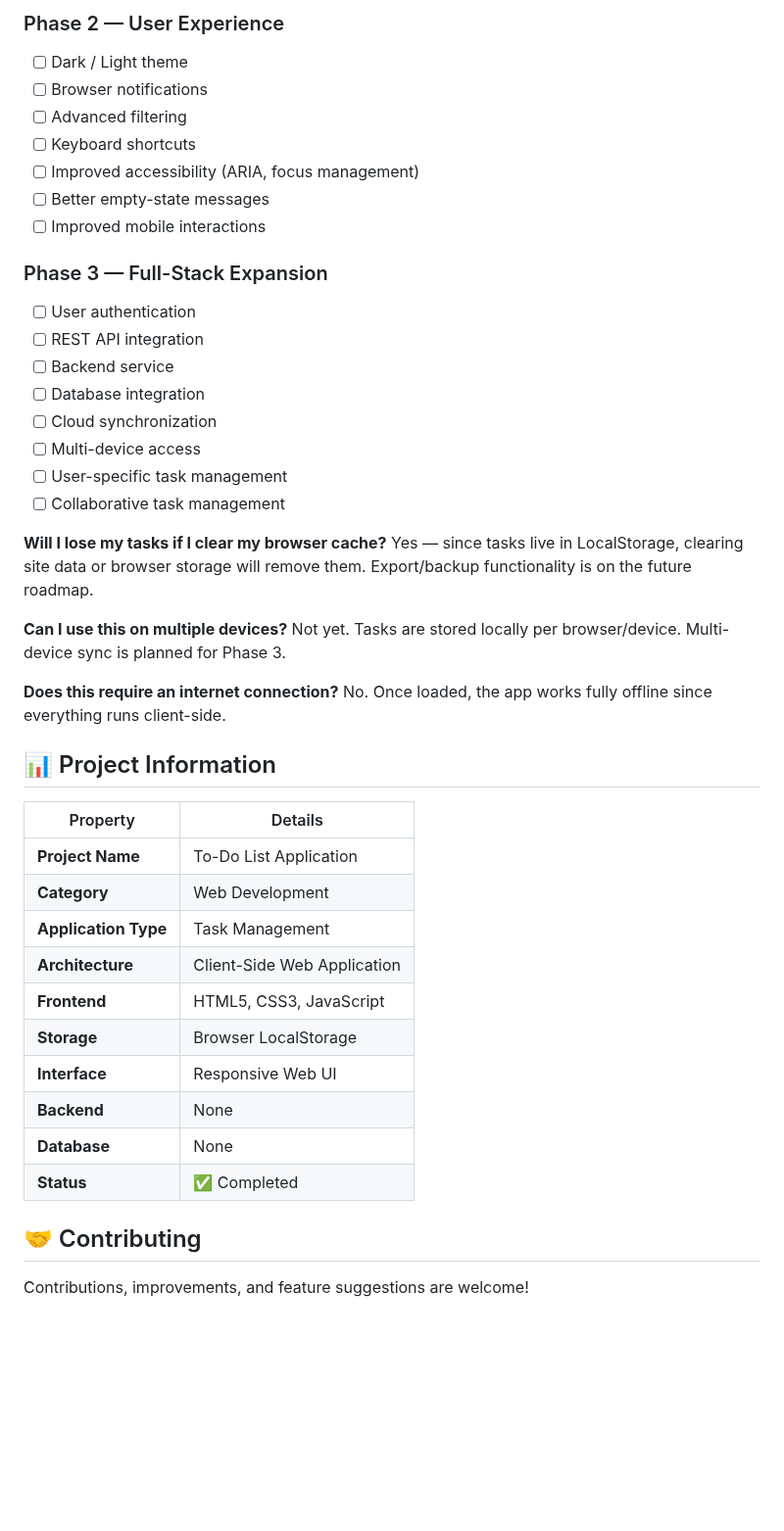
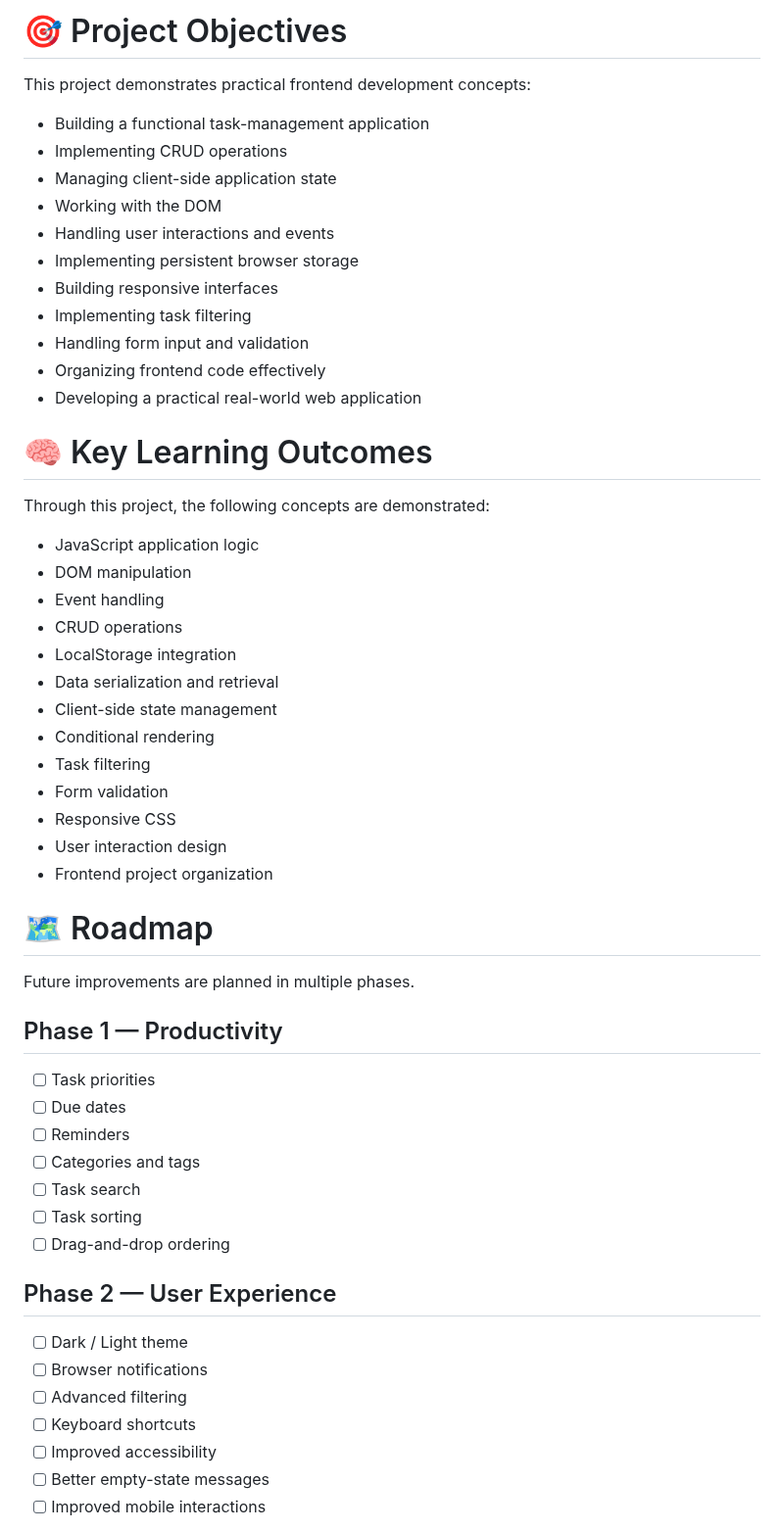
Before and after one commit to Mohitraikwar121/To-do-list-2, a Markdown page: README.md, the part around one of its changes. Shown at 98% size. Drawn GitHub-style; blank space fills up the shorter version.

```diff
--- a/README.md
+++ b/README.md
@@ -312,45 +384,57 @@ The current implementation covers the core functionality required for task manag
 
-### Phase 2 — User Experience
-- [ ] Dark / Light theme
-- [ ] Browser notifications
-- [ ] Advanced filtering
-- [ ] Keyboard shortcuts
-- [ ] Improved accessibility (ARIA, focus management)
-- [ ] Better empty-state messages
-- [ ] Improved mobile interactions
+# 🎯 Project Objectives
+This project demonstrates practical frontend development concepts:
 
-### Phase 3 — Full-Stack Expansion
-- [ ] User authentication
-- [ ] REST API integration
-- [ ] Backend service
-- [ ] Database integration
-- [ ] Cloud synchronization
-- [ ] Multi-device access
-- [ ] User-specific task management
-- [ ] Collaborative task management
+* Building a functional task-management application
+* Implementing CRUD operations
+* Managing client-side application state
+* Working with the DOM
+* Handling user interactions and events
+* Implementing persistent browser storage
+* Building responsive interfaces
+* Implementing task filtering
+* Handling form input and validation
+* Organizing frontend code effectively
+* Developing a practical real-world web application
 
-**Will I lose my tasks if I clear my browser cache?**
-Yes — since tasks live in LocalStorage, clearing site data or browser storage will remove them. Export/backup functionality is on the future roadmap.
 
-**Can I use this on multiple devices?**
-Not yet. Tasks are stored locally per browser/device. Multi-device sync is planned for Phase 3.
+# 🧠 Key Learning Outcomes
+Through this project, the following concepts are demonstrated:
 
-**Does this require an internet connection?**
-No. Once loaded, the app works fully offline since everything runs client-side.
+* JavaScript application logic
+* DOM manipulation
+* Event handling
+* CRUD operations
+* LocalStorage integration
+* Data serialization and retrieval
+* Client-side state management
+* Conditional rendering
+* Task filtering
+* Form validation
+* Responsive CSS
+* User interaction design
+* Frontend project organization
 
-## 📊 Project Information
-| Property | Details |
-| --- | --- |
-| **Project Name** | To-Do List Application |
-| **Category** | Web Development |
-| **Application Type** | Task Management |
-| **Architecture** | Client-Side Web Application |
-| **Frontend** | HTML5, CSS3, JavaScript |
-| **Storage** | Browser LocalStorage |
-| **Interface** | Responsive Web UI |
-| **Backend** | None |
-| **Database** | None |
-| **Status** | ✅ Completed |
+# 🗺️ Roadmap
+Future improvements are planned in multiple phases.
 
-## 🤝 Contributing
-Contributions, improvements, and feature suggestions are welcome!
+## Phase 1 — Productivity
+
+* [ ] Task priorities
+* [ ] Due dates
+* [ ] Reminders
+* [ ] Categories and tags
+* [ ] Task search
+* [ ] Task sorting
+* [ ] Drag-and-drop ordering
+
+## Phase 2 — User Experience
+
+* [ ] Dark / Light theme
+* [ ] Browser notifications
+* [ ] Advanced filtering
+* [ ] Keyboard shortcuts
+* [ ] Improved accessibility
+* [ ] Better empty-state messages
+* [ ] Improved mobile interactions
+
```
Also changed, not shown: other parts of README.md (+395 -257 lines).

════════

WHAT IS NEEDED - Reproduce each line of the entries in which the word "multiple" is found.

THE COMPLETED TASK -
-**Can I use this on multiple devices?**
+Future improvements are planned in multiple phases.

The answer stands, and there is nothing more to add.